Rich in folklore and history, the cooking of the American South embodies all the glamour, grit, and heartbreak of Southern culture: the sad cruelty of slavery's influence; the joie de vivre of wealthy, well-bred, landed aristocracy; the romance of moonlight and magnolia; the sun-washed wholesomeness of family memories; a note or two of twisted Southern Gothic; fierce attachment to the land; and recently, a prideful sense of place, with chefs boldly championing local, artisanal, and heirloom products and vegetables. My part in the old and complex story of Southern food began in my grandmother's country kitchen, with its walls made of heart-of-Georgia pine. My maternal grandmother, Emily Louise Wingate Baston, whom I called Meme, was the daughter of a farmer, a true Southern lady, and a wonderful cook. Born in 1907, she grew up near Hephzibah, Georgia. From the time I was in a high chair to when I was a grown woman pulling up a chair to her kitchen table, I loved to hear her stories of milking cows and making butter and cheese, filling a root cellar, killing hogs in the fall, and curing hams in the smokehouse. Meme graduated from Young Harris College in 1927, a somewhat unusual feat for a woman of her time in the rural South. Her diploma, a real sheepskin, has hung in the dining room of our family home for as long as I can remember. She met my grandfather at a fish fry on the Savannah River; they were married for almost 65 years, until he passed away. Meme was the president of the Evans Extension Homemakers Club and was famous for pound cake (see page 266); fried chicken; light, buttery yeast rolls; old-fashioned butter beans; turnip and mustard greens with salty, smoky pot liquor; and homemade jams and jellies. Many of these recipes are still scribbled in her handwriting directly on the wooden interior of her kitchen cupboard--a sight that can leave me breathless and even move me to tears. My mother, Virginia, and her siblings grew up being fed from that same heart-of-pine kitchen that came to mean so much to me. The family raised chickens and cows, though they stopped milking the cows when one surly beast kicked my grandmother (they packed the freezer with beef instead!). Meme served grits every morning for breakfast and Mama said she filled the plates to the rim. The school bus would pull up at the end of the long driveway and my grandmother would make it wait until all the plates were clean. No one, including the Columbia County Board of Education, argued with Meme. In the 1960s, Mama and Meme both watched Julia Child's first television series and religiously tried the recipes the following week. Years later, I was the grade school child who took leftover crêpes aux champignons

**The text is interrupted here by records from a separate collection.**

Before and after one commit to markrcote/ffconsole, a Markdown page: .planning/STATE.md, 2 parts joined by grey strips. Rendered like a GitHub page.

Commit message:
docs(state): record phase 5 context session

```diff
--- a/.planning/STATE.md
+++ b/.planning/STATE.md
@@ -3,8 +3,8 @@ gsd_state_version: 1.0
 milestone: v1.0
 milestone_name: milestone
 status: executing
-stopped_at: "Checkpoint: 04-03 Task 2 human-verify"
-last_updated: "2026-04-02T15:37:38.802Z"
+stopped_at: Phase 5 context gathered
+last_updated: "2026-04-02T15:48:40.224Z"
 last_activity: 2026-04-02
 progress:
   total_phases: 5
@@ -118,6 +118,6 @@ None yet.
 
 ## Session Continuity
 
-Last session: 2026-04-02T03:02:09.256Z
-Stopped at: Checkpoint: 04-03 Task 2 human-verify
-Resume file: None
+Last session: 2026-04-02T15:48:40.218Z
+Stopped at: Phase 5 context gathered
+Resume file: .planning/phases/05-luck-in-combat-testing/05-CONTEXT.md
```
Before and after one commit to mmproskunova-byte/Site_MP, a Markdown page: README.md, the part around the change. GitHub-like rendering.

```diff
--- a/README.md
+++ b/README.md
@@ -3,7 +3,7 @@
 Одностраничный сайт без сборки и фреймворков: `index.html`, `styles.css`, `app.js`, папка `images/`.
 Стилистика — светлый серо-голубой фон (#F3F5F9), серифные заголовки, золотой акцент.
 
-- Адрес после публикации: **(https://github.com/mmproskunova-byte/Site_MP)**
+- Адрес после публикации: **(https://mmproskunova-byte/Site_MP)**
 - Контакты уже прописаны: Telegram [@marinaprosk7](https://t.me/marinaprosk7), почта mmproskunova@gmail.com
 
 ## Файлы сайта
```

and roulade au poulet
to school for lunch. I hated it then, but now see in my mother's explorations the roots of my own passion for food. When I was three years old, my family moved to Louisiana and Mama discovered Cajun recipes, often preparing Red Beans and Rice (page 160), Crawfish Étouffée (page 130), and Shrimp Creole (page 131). So Mama's repertoire covers all the Southern classics that she learned from Meme, but also includes Quail in Red Wine Sauce (page 119), various gumbos (page 132), and French Butter Cookies (page 260). A love of fresh, home-cooked food and a tradition of unconditional hospitality have always been guiding values in my family--I see them as a testimony to our Southern heritage. I spent much of my childhood in the kitchen with Meme and Mama, absorbing those values and acquiring skills I would later develop into a profession. There are photos of me as young as four in Meme's kitchen, standing on a chair making biscuits, or sitting on the counter with my feet in the cool steel sink, shelling butter beans. From the age of ten I used to sell birthday cakes to the neighborhood moms for their children. My career began in earnest in Atlanta, where I worked as an unpaid apprentice for Nathalie Dupree, and has since taken me all over the world. I have cooked for President Clinton, chef Roger Vergé, Aretha Franklin, and Jane Fonda--and made lapin Normandie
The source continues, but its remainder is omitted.